=== Begin Enclosure ===

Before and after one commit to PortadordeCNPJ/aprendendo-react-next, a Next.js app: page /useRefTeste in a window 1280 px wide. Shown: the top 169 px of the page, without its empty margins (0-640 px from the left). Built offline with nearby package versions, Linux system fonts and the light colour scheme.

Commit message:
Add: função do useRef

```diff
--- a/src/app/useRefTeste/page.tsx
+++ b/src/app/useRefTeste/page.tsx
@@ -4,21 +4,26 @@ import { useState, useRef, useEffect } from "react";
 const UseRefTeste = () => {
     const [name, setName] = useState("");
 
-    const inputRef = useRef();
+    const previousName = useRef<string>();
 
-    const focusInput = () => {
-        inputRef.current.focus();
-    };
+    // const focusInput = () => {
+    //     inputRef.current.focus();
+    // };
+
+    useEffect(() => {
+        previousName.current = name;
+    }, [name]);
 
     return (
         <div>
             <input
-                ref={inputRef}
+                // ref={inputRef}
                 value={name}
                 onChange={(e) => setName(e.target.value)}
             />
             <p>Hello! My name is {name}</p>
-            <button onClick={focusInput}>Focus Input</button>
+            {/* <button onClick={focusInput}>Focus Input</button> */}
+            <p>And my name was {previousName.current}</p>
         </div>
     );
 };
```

=== End Enclosure ===

• _Required action_: Pull every line containing "useState" out of the data above.

• _Task response_:
@@ -4,21 +4,26 @@ import { useState, useRef, useEffect } from "react";
     const [name, setName] = useState("");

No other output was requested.